Business has passed the Covid-19 competence test but bigger challenges lie ahead
Article by Edelman
Article by Edelman
In that context, 2020 was a good year for business. As governments have floundered and flip-flopped over lockdowns and bailouts, business has been seen to be taking problems head on.
The pharmaceutical industry has discovered not just one vaccine but several; more than one third of the British population has had at least one dose already.
Pubs and restaurants have battled through cataclysmic conditions, scrambling to allow the nation to Eat Out to Help Out in a safe environment – and then mothballing operations again shortly afterwards. Online ordering has been set up and rolled out to create a whole new category of dining, in the shape of the “restaurant kit”.
Financial services firms moved to 100% remote working in a relative heartbeat, with the Covid pandemic defying all but the gloomiest of disaster scenario plans. Even the banks have looked like good guys, for now, getting bounceback loans and other aid packages pushed out to the businesses at a healthy clip.
Business has proven its competence. As a result, in spite of all the efforts of government, the general public is placing greater confidence in the business community as we emerge from the pandemic lockdowns.
The 2021 Edelman Trust Barometer showed that by February, 51% of Britons trusted business. Just 44% of our survey group trusted the UK government, by contrast.
There is something of a chicken and egg scenario here.
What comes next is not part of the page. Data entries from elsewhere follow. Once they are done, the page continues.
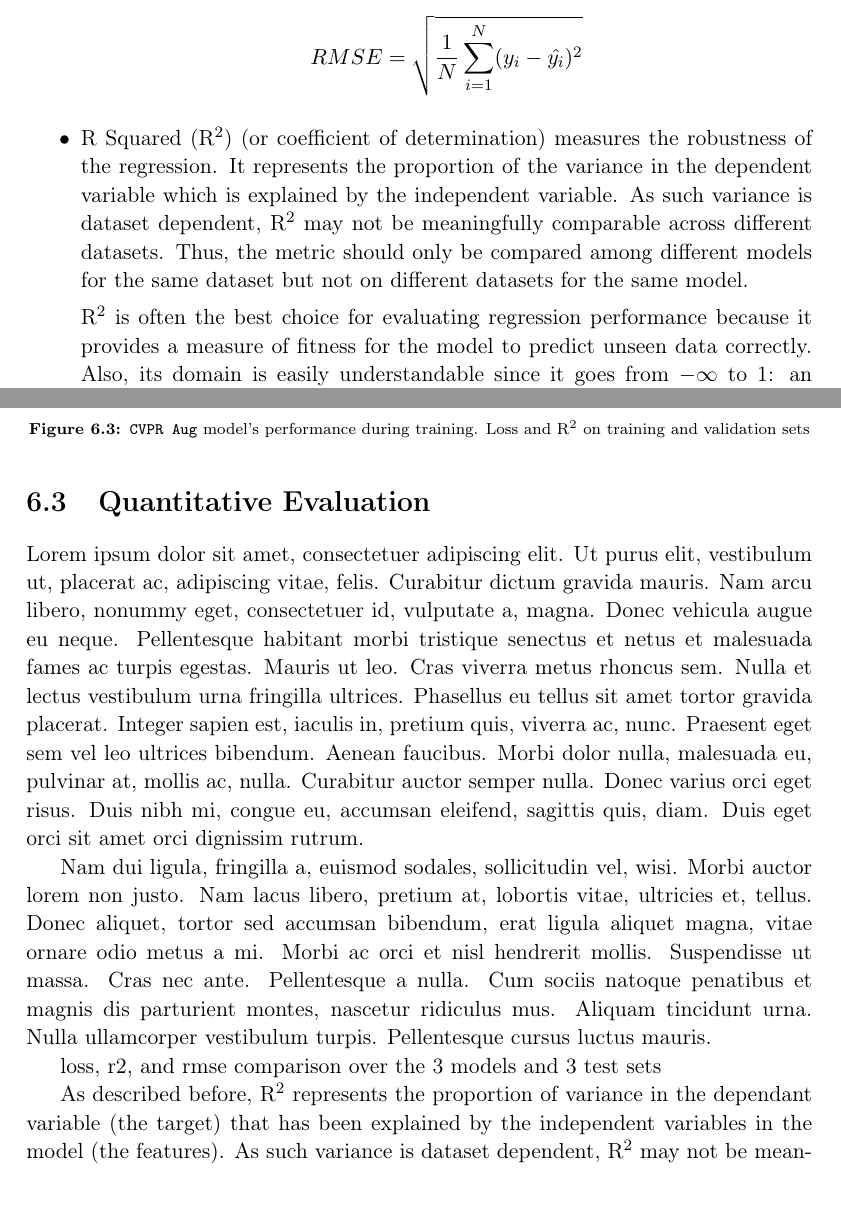
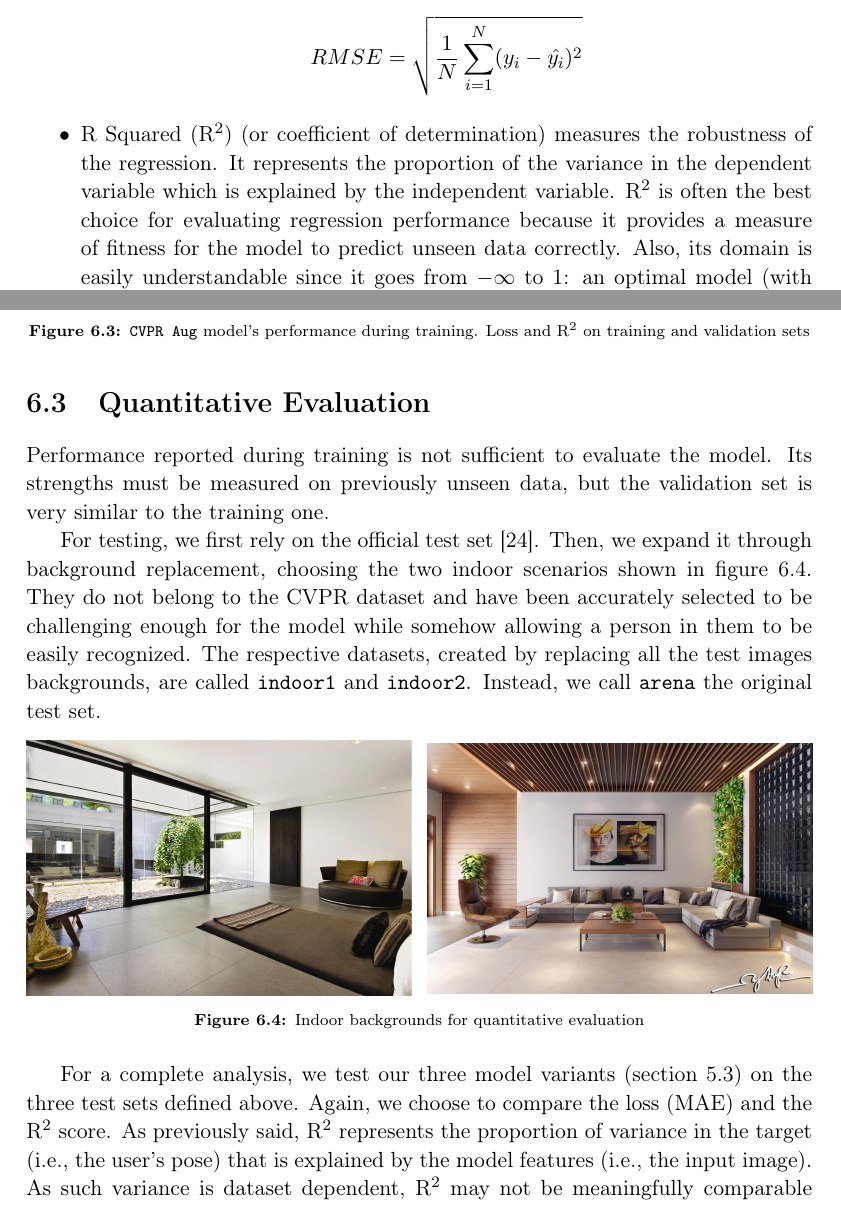
Before and after one commit to mferri17/thesis-master, a LaTeX thesis (marcoferri-masterthesis.tex, which reads contents/06-evaluation.tex): two parts of pages 62 and 64 of 82 before the commit and two parts of pages 62 and 64 of 83 after it, joined at a grey line, cut so that both start at the same text. Compiled offline with pdfLaTeX.

Commit message:
Add quantiative evaluation (chp 6)

```diff
--- a/contents/06-evaluation.tex
+++ b/contents/06-evaluation.tex
@@ -33,8 +35,6 @@ Qualitative evaluation mostly concerns direct comparisons between the models' pr
 
-    \item \gls{r2} (or coefficient of determination) measures the robustness of the regression. It represents the proportion of the variance in the dependent variable which is explained by the independent variable. As such variance is dataset dependent, \gls{r2} may not be meaningfully comparable across different datasets. Thus, the metric should only be compared among different models for the same dataset but not on different datasets for the same model.
-
-    \gls{r2} is often the best choice for evaluating regression performance because it provides a measure of fitness for the model to predict unseen data correctly. Also, its domain is easily understandable since it goes from $-\infty$ to 1: an optimal model (with no prediction errors) will have an \gls{r2} of 1; a model that always predicts the average value will have an \gls{r2} of 0; a model worse than the average predictor will have a negative \gls{r2}. Considering $\overline{y}$ the mean value:
-    $$ R^2 = 1 - \frac{\sum_{i=1}^N (y_i - \hat{y_i})^2}{\sum_{i=1}^N (y_i - \overline{y})^2} $$
+	\item \gls{r2} (or coefficient of determination) measures the robustness of the regression. It represents the proportion of the variance in the dependent variable which is explained by the independent variable. \gls{r2} is often the best choice for evaluating regression performance because it provides a measure of fitness for the model to predict unseen data correctly. Also, its domain is easily understandable since it goes from $-\infty$ to 1: an optimal model (with no prediction errors) will have an \gls{r2} of 1; a model that always predicts the average value will have an \gls{r2} of 0; a model worse than the average predictor will have a negative \gls{r2}. Considering $\overline{y}$ the mean value:
+	$$ R^2 = 1 - \frac{\sum_{i=1}^N (y_i - \hat{y_i})^2}{\sum_{i=1}^N (y_i - \overline{y})^2} $$
 \end{itemize}
 
 
@@ -78,10 +78,25 @@ The \texttt{Arena} model registers an \gls{r2} of 0.99, which can be attributabl
 \section{Quantitative Evaluation}
 \label{sec:evaluation-quantitative}
 
-\lipsum[1-2]
+Performance reported during training is not sufficient to evaluate the model. Its strengths must be measured on previously unseen data, but the validation set is very similar to the training one.
 
-loss, r2, and rmse comparison over the 3 models and 3 test sets
+For testing, we first rely on the official test set \cite{mantegazza2019visionbased}. Then, we expand it through background replacement, choosing the two indoor scenarios shown in figure \ref{fig:test-indoor}. They do not belong to the CVPR dataset and have been accurately selected to be challenging enough for the model while somehow allowing a person in them to be easily recognized. The respective datasets, created by replacing all the test images backgrounds, are called \texttt{indoor1} and \texttt{indoor2}. Instead, we call \texttt{arena} the original test set.
 
-As described before, \gls{r2} represents the proportion of variance in the dependant variable (the target) that has been explained by the independent variables in the model (the features). As such variance is dataset dependent, \gls{r2} may not be meaningfully comparable across different datasets. Thus, the metric should can only be compared among different models for the same dataset, but not on different datasets for the same model.
+\begin{figure}[!h]
+	\begin{center}
+		\begin{subfigure}[h]{0.49\textwidth}
+			\centering
+			\includegraphics[width=1\textwidth]{"contents/images/06-indoor1"}
+		\end{subfigure}
+		\hfill
+		\begin{subfigure}[h]{0.49\textwidth}
+			\centering
+			\includegraphics[width=1\textwidth]{"contents/images/06-indoor2"}
+		\end{subfigure}
+	\end{center}
+	\vspace{-0.5cm}
+	\caption[Indoor backgrounds for quantitative evaluation]{Indoor backgrounds for quantitative evaluation}
+	\label{fig:test-indoor}
+\end{figure}
 
-\includepdf[pages={1}]{contents/images/06-qt-summary}
+For a complete analysis, we test our three model variants (section \ref{sec:model-variants}) on the three test sets defined above. Again, we choose to compare the loss (\gls{mae}) and the \gls{r2} score. As previously said, \gls{r2} represents the proportion of variance in the target (i.e., the user's pose) that is explained by the model features (i.e., the input image). As such variance is dataset dependent, \gls{r2} may not be meaningfully comparable across different datasets. Thus, the metric can only be compared among different models for the same dataset, but not on different data for the same model.
```
Also changed, not shown: contents/images/06-indoor1.jpg (added), contents/images/06-indoor2.jpg (added), contents/06-evaluation.tex (53 more changed lines), 1 other file.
After all, great swathes of the UK economy would no longer exist were it not for the furlough schemes, commercial rent holidays and other schemes that have kept things ticking over at huge expense to the public purse. And all this could yet change, not least because a great many corporate casualties are likely to be suffered as stimulus unwinds.
Nonetheless, in this uncertain world, the public thinks that it is business that will get us all out of the hole, rather than governments or NGOs. In particular, people are looking to the businesses closest to them as a pillar of support.
Across the globe, the most trusted institution, consistently, is “my employer” – 76% of our survey base globally (some 33,000 people) say they trust their employer, even though their trust for business as a whole is lower. And “my employer” is also expected to be a news source. Concerns about fake news and bias in the media are now so prevalent, globally, that “my employer” is also more trusted as a source of information than government spokespeople.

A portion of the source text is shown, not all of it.